→ What is expected
Search the data for the string "names" and gather each line it is in.
****************
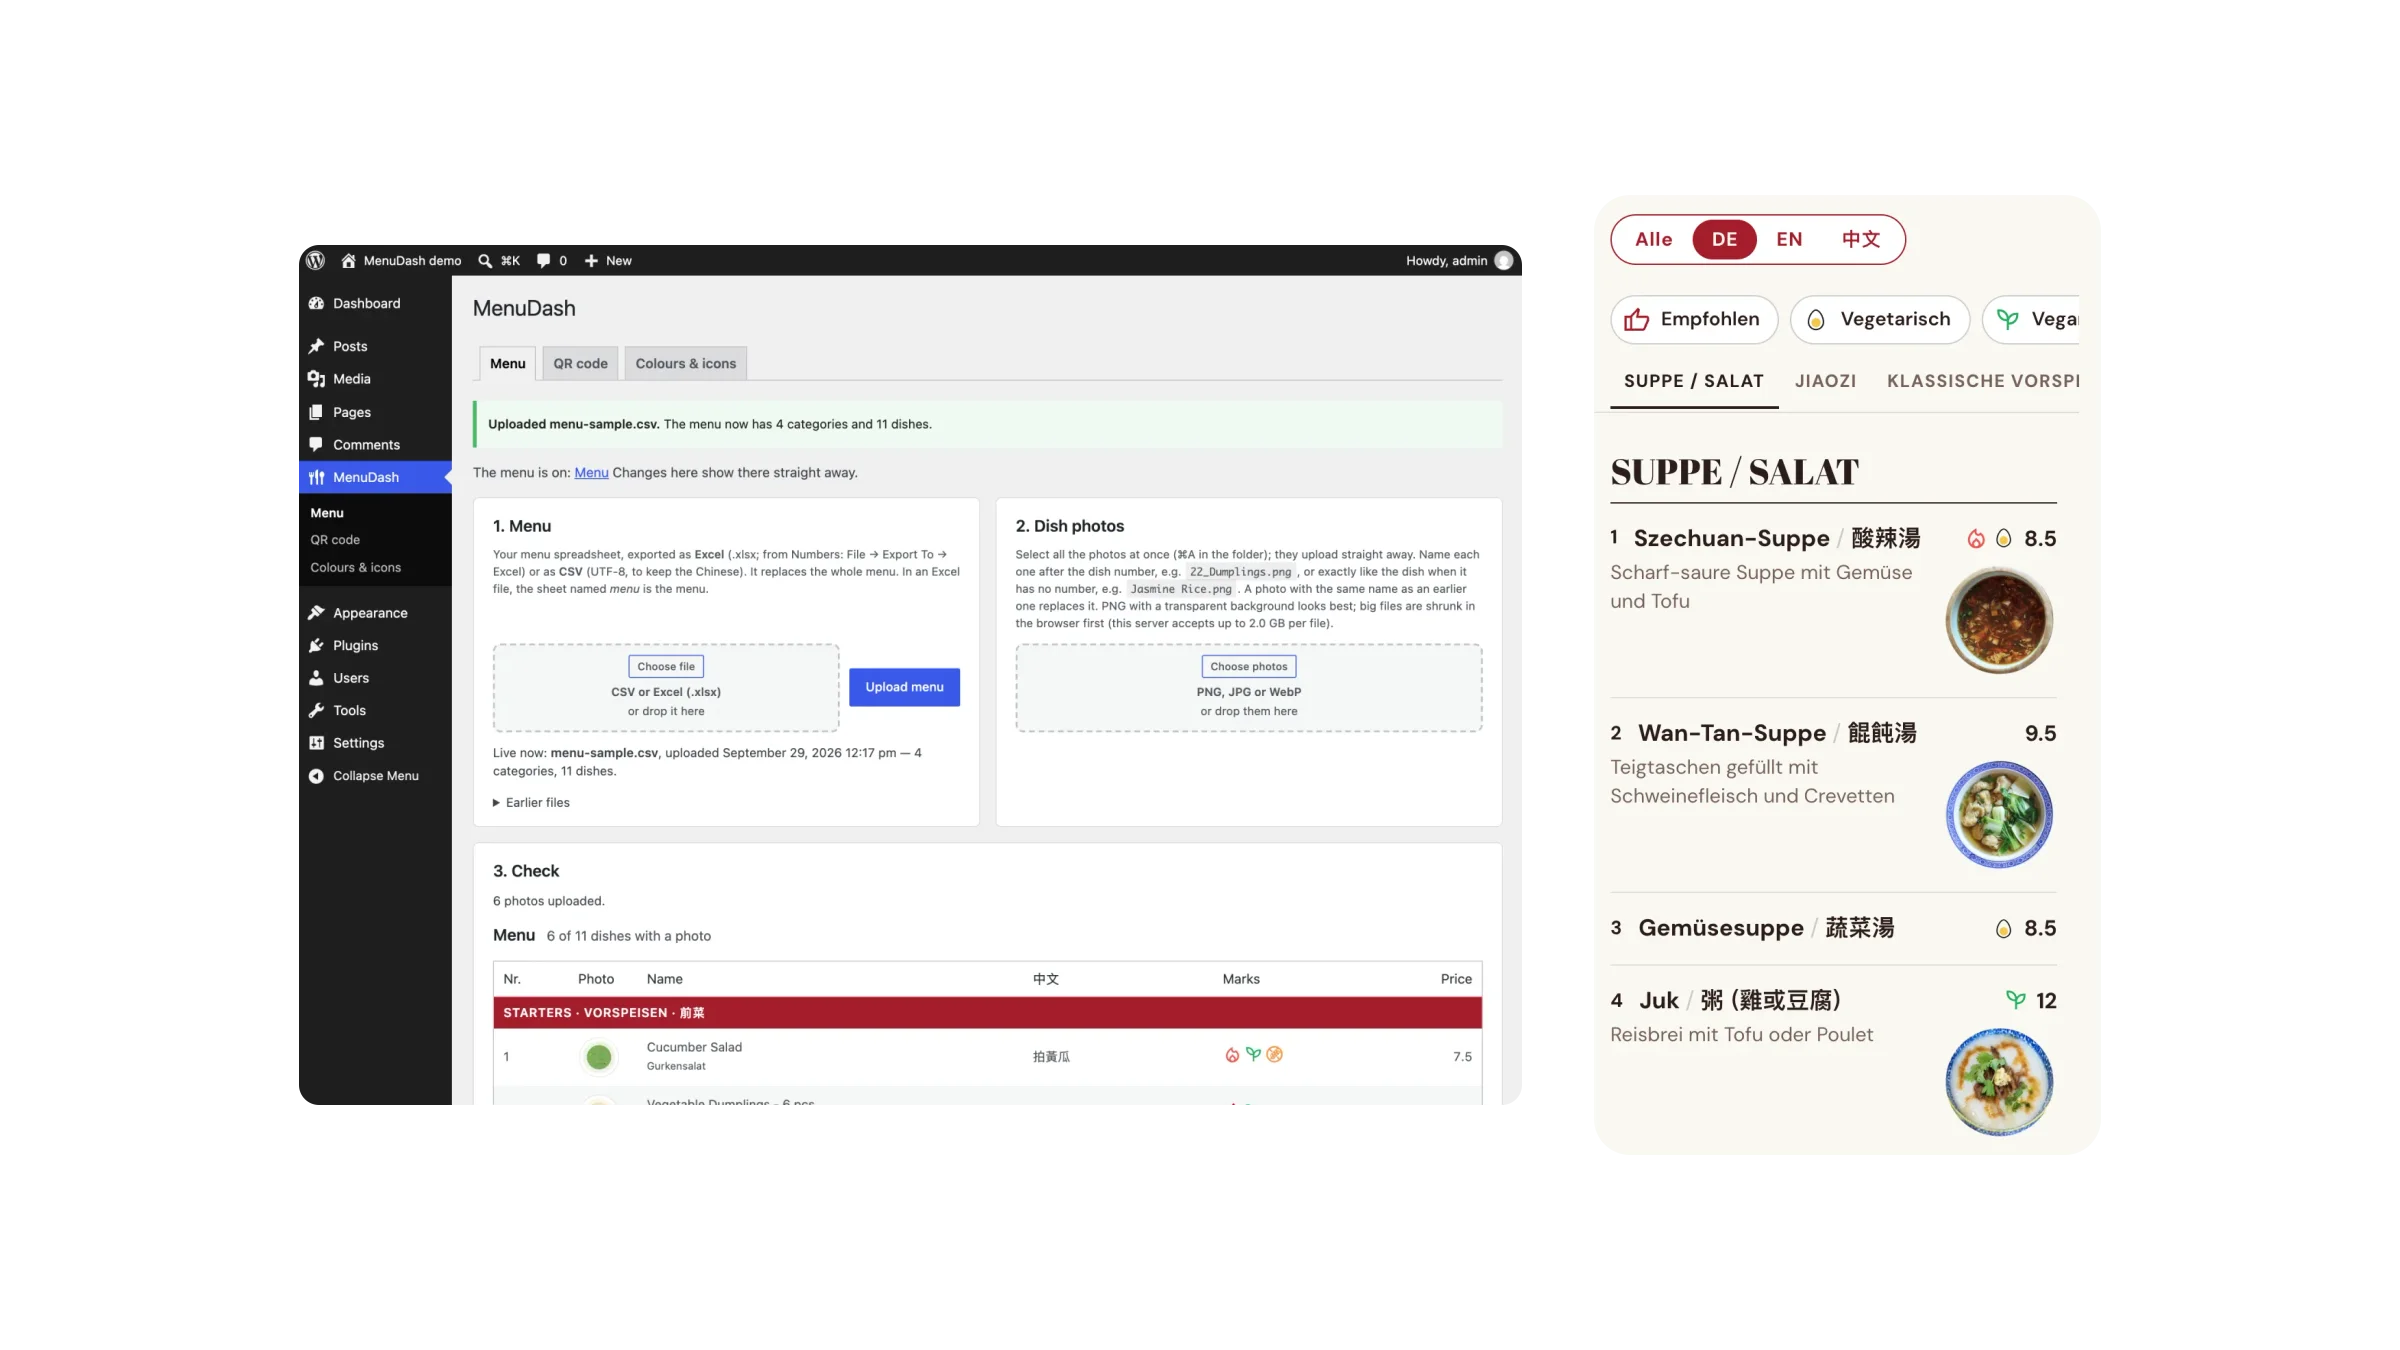
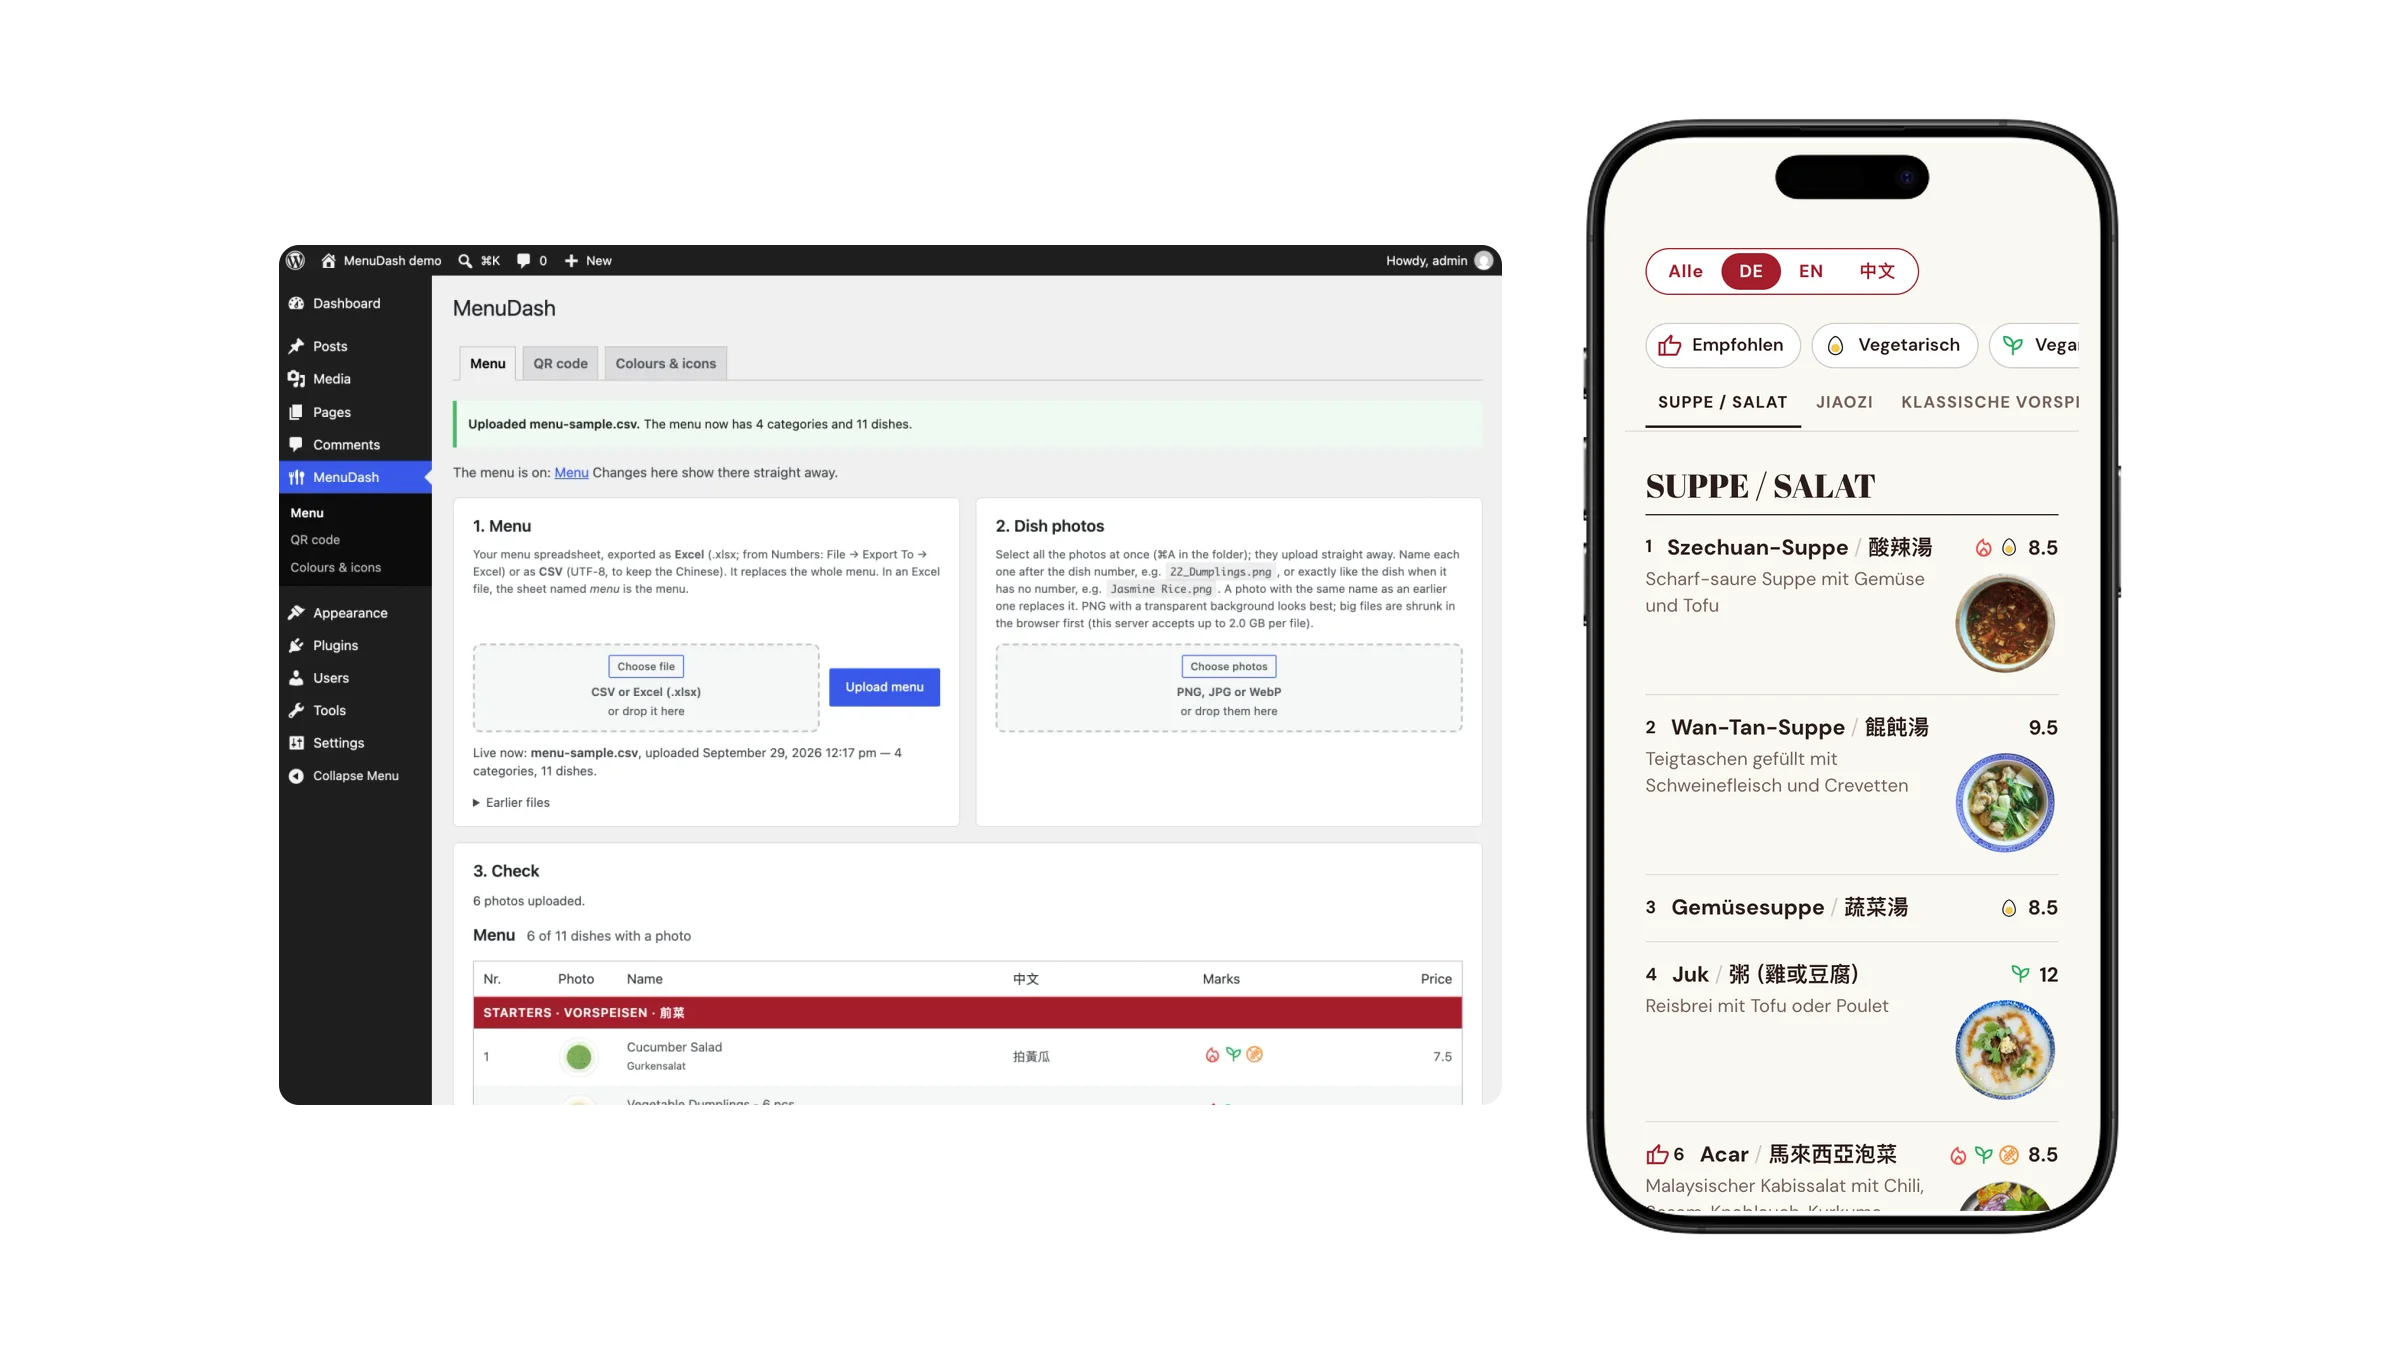
Draft: MenuDash phones sit in an iPhone frame, on the card, the hover, the hero and the afatt.ch shot

diff --git a/src/content/projects/menudash/index.md b/src/content/projects/menudash/index.md
@@ -51,7 +51,7 @@ MenuDash makes the spreadsheet the website menu. You upload the file you already
 
 A Fatt, a Malaysian Chinese restaurant in Zürich, runs its menu on MenuDash: 110 dishes in three languages, with photos and diet marks, from the same spreadsheet the staff already edit. [See the menu on afatt.ch](https://afatt.ch/menu/).
 
-![A Fatt’s menu on a phone: language switch, diet filters, category tabs, and dishes with German and Chinese names, prices and photos](./afatt-menu-phone.webp)
+![A Fatt’s menu on a phone: language switch, diet filters, category tabs, and dishes with German and Chinese names, prices and photos](./afatt-menu-iphone.webp)
 
 </div>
****************
→ Task result
-![A Fatt’s menu on a phone: language switch, diet filters, category tabs, and dishes with German and Chinese names, prices and photos](./afatt-menu-phone.webp)
+![A Fatt’s menu on a phone: language switch, diet filters, category tabs, and dishes with German and Chinese names, prices and photos](./afatt-menu-iphone.webp)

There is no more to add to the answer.